Cars are superior isolating agents, segregating us not only from other races and classes, but all kinds of “others” we encounter when we use public transit instead.
Our comparison shows that poor African-American neighborhoods should come with a surgeon general’s warning. When it comes to the leading causes of death in Chicago (cancer, heart disease, diabetes-related illnesses, stroke, and unintentional injury), the mortality rate in the five poorest neighborhoods—Riverdale, Fuller Park, Englewood, West Garfield Park, and East Garfield Park—was far higher than in the five least-poor neighborhoods— Mount Greenwood, Edison Park, Norwood Park, Beverly, and Clearing. For diabetes-related deaths, it was almost double; for unintentional injury, it was more than double. The infant mortality rate—the rate of death in the first year of life—was two and a half times as high.

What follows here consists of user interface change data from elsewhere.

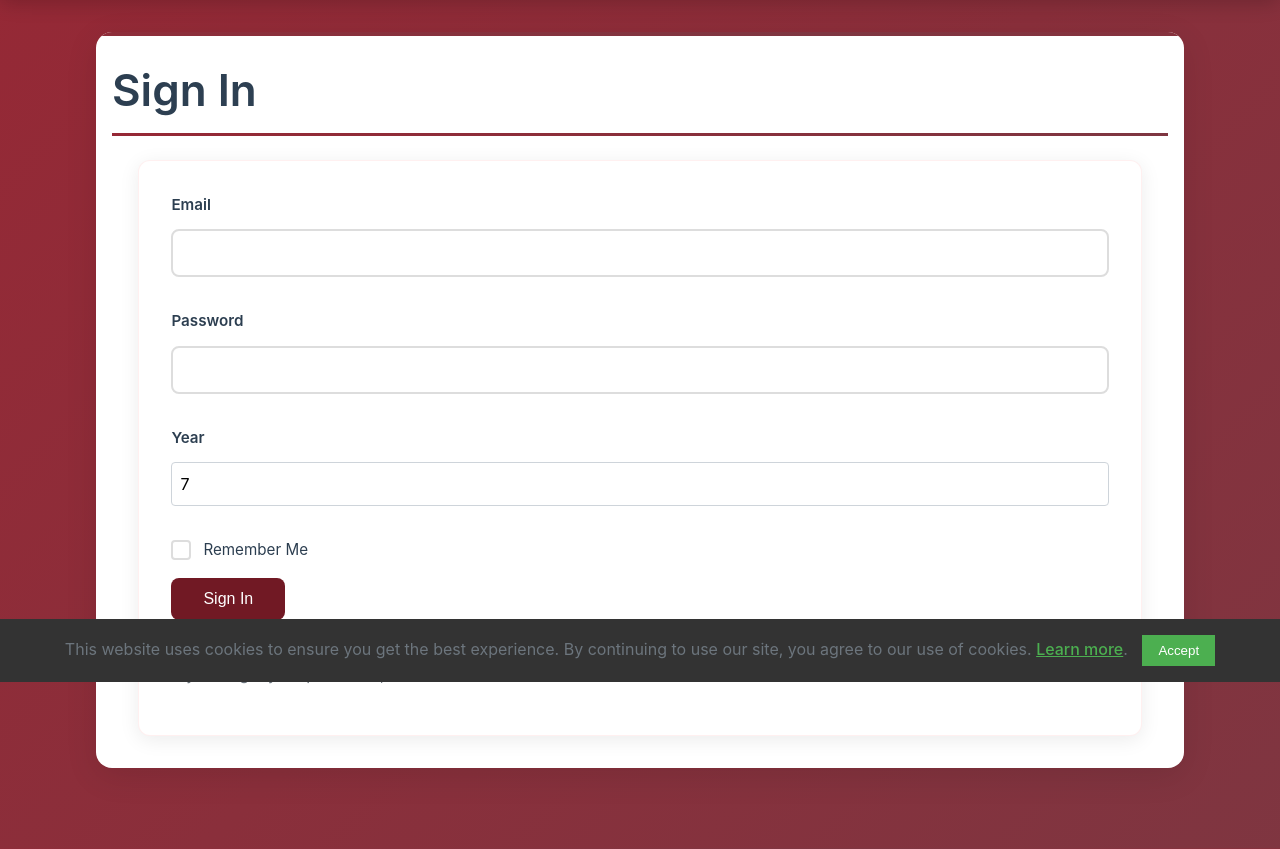
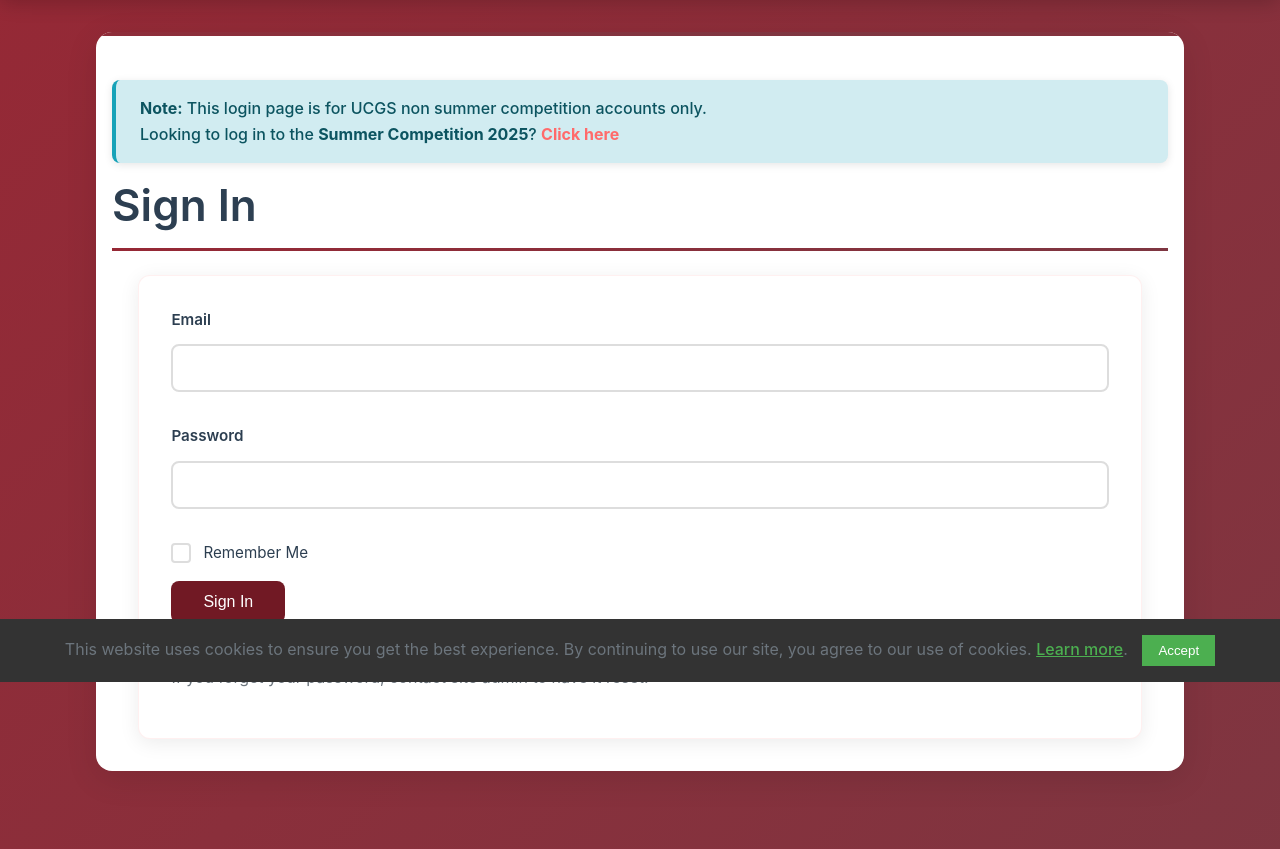
Before and after one commit to yousuf-shahzad/maths-soc-source, a Flask app: page /login in a window 1280 px wide. Shown: the part 118-967 px from the top of the page. Run offline with Flask 2, Linux system fonts and the light colour scheme; some libraries are stand-ins or nearby versions.

Commit message:
Update login, registration, and leaderboard pages with summer competition information and links

```diff
--- a/app/templates/auth/login.html
+++ b/app/templates/auth/login.html
@@ -1,6 +1,11 @@
 {% extends "base.html" %}
 
 {% block content %}
+    <div class="alert alert-info" style="margin-bottom: 1rem;">
+        <strong>Note:</strong> This login page is for UCGS non summer competition accounts only.<br>
+        Looking to log in to the <b>Summer Competition 2025</b>?
+        <a href="{{ url_for('auth.summer_login') }}" style="color: #ff6b6b; font-weight: bold;">Click here</a>
+    </div>
     <h1>Sign In</h1>
     <form action="" method="post" novalidate>
         {{ form.hidden_tag() }}
@@ -18,13 +23,6 @@
             <span style="color: red;">[{{ error }}]</span>
             {% endfor %}
         </p>
-        <p>
-            {{ form.year.label }}
-            {{ form.year(class="form-control") }}<br>
-            {% for error in form.year.errors %}
-            <span style="color: red;">[{{ error }}]</span>
-            {% endfor %}
-        </p>
         <div class="checkbox-container">
             {{ form.remember_me() }}
             {{ form.remember_me.label }}
--- a/app/templates/auth/register.html
+++ b/app/templates/auth/register.html
@@ -3,7 +3,7 @@
 {% block content %}
     <h1>Register</h1>
     <div class="alert alert-info" style="margin-bottom: 1rem;">
-        <strong>Note:</strong> This registration page is for UCGS students only.<br>
+        <strong>Note:</strong> This registration page is for UCGS non summer competition accounts only.<br>
         Looking to sign up for the <b>Summer Competition 2025</b>?
         <a href="{{ url_for('auth.summer_register') }}" style="color: #ff6b6b; font-weight: bold;">Click here</a>
     </div>
--- a/app/templates/auth/summer_login.html
+++ b/app/templates/auth/summer_login.html
@@ -5,6 +5,10 @@
     <div class="summer-hero" style="background: linear-gradient(135deg, #ff6b6b, #ffa500); color: white; padding: 2rem 0; text-align: center; border-radius: 8px; margin-bottom: 2rem;">
         <h1>🏆 Summer Competition 2025</h1>
         <p>Log in to continue your competition journey!</p>
+    </div>
+    <div class="competition-info" style="background-color: #f8f9fa; border-left: 4px solid #ff6b6b; padding: 1.5rem; margin-bottom: 2rem; border-radius: 0 8px 8px 0;">
+        <p><strong>New to the competition?</strong> <a href="{{ url_for('auth.summer_register') }}" style="color: #ff6b6b; text-decoration: none; font-weight: bold;">Register here</a></p>
+        <p><a href="{{ url_for('main.summer_about') }}" style="color: #ff6b6b; text-decoration: none; font-weight: bold;">📖 Learn more about the competition →</a></p>
     </div>
     <div class="signup-form-container" style="background: white; padding: 2rem; border-radius: 8px; box-shadow: 0 4px 6px rgba(0,0,0,0.1); margin-bottom: 2rem;">
         <h2>Competition Login</h2>
--- a/app/templates/auth/summer_register.html
+++ b/app/templates/auth/summer_register.html
@@ -11,6 +11,7 @@
         <p><strong>Competition Period:</strong> July 21 - August 31, 2025</p>
         <p><strong>Registration Deadline:</strong> July 25, 2025</p>
         <p>Solve weekly challenges, earn points, and win prizes!</p>
+        <p><a href="{{ url_for('main.summer_about') }}" style="color: #ff6b6b; text-decoration: none; font-weight: bold;">📖 Learn more about the competition →</a></p>
     </div>
     <div class="signup-form-container" style="background: white; padding: 2rem; border-radius: 8px; box-shadow: 0 4px 6px rgba(0,0,0,0.1); margin-bottom: 2rem;">
         <h2>Join the Competition</h2>
--- a/app/templates/main/leaderboard.html
+++ b/app/templates/main/leaderboard.html
@@ -7,6 +7,12 @@
     <div class="leaderboard-hero">
         <h1>🏆 Overall Mathematics Leaderboard</h1>
         <p>See how students rank across all mathematical challenges and activities</p>
+    </div>
+
+    <div class="alert alert-info" style="margin-bottom: 1rem;">
+        <strong>Note:</strong> This leaderboard page is for regular UCGS weekly challenges only.<br>
+        Looking for the leaderboard for the <b>Summer Competition 2025</b>?
+        <a href="{{ url_for('main.summer_leaderboard') }}" style="color: #ff6b6b; font-weight: bold;">Click here</a>
     </div>
 
     <!-- Competition Statistics -->
```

And the death rate from all causes was 60 percent higher than in the wealthier counterparts, and 43 percent higher than the citywide rate.